Whether or not you have a diagnosis of hypertension, or are taking medication for it, measurement of the blood pressure in the physician’s office often poses problems.

For patients who don’t have known hypertension, but whose office pressures are high, their pressures are often normal when measured by them at home, using their own blood pressure devices.

For patients who have a diagnosis of hypertension, the pressure measured in the office are often not at target, leaving us with the question of whether to alter the dose or add an additional medication.

Most of the time, when this occurs, I ask the patient to measure their pressures daily, or twice daily, for 7 to 10 days and “report back”. This process usually results in a lower reading, often eliminating the need to change medication.

So, what is the core message of this observation? I believe you should take the measurement made in the physician’s office with a “grain of salt”. And you should definitely obtain a blood pressure device and be prepared to measure your pressures at home, in your own setting. Experience shows that many, if not most, patients’ blood pressure goes up, probably due to the anxious feelings patients have about visiting the physician (white coat syndrome).

Does it mean that we shouldn’t even measure the pressure when you come to see your doctor? No, we still should take the blood pressure, record it, track the trend and, also, record the patients’ readings from home. Then, we should consider all of the readings in concert in order to make the best decisions about what to do with medications.
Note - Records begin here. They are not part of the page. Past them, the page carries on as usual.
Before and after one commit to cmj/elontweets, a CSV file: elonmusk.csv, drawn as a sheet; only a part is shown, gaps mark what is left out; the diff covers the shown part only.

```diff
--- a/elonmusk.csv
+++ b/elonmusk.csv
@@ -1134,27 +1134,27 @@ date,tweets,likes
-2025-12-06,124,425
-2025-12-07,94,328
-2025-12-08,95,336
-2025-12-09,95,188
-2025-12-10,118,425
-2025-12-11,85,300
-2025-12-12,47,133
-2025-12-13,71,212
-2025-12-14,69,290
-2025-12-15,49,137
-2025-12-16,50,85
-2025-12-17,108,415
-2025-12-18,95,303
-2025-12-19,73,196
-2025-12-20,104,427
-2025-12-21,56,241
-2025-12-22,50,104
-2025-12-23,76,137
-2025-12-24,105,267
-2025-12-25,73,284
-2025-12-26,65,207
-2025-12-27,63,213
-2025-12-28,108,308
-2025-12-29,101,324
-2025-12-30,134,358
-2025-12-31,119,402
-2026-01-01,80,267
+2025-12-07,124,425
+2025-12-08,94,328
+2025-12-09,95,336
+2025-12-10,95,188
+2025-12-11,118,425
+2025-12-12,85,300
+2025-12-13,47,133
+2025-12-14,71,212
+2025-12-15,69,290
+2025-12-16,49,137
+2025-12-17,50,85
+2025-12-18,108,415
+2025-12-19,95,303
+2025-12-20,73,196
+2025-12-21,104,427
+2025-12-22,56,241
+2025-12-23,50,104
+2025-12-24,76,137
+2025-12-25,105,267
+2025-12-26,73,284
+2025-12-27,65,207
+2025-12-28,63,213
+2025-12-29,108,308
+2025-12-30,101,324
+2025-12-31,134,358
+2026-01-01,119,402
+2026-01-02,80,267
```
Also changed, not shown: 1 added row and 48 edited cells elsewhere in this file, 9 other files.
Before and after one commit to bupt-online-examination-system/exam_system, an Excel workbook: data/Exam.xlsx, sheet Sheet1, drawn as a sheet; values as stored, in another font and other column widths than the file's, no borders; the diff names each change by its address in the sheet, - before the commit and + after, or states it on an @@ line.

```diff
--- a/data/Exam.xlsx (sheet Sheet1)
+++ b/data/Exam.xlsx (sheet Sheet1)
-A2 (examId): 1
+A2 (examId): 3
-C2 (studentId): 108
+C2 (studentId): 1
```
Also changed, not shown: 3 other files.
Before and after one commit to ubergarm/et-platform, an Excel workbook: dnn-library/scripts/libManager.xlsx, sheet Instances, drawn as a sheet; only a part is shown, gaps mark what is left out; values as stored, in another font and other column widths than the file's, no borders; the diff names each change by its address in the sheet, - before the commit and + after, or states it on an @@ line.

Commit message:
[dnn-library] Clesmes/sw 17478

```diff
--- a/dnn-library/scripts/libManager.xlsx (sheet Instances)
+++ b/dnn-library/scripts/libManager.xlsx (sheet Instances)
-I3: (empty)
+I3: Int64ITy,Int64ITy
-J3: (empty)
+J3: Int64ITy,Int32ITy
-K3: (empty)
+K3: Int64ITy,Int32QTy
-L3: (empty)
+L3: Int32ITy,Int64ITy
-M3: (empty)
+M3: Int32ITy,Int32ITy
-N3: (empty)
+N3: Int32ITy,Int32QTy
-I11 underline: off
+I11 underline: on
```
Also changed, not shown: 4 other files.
Hypertension medications can cause serious side effects and may have long term consequences. Because of the “white coat” effect, we often run the risk of over treating hypertension. Using the approach described here, I believe we can avoid this problem and only treat your blood pressure if it is truly necessary.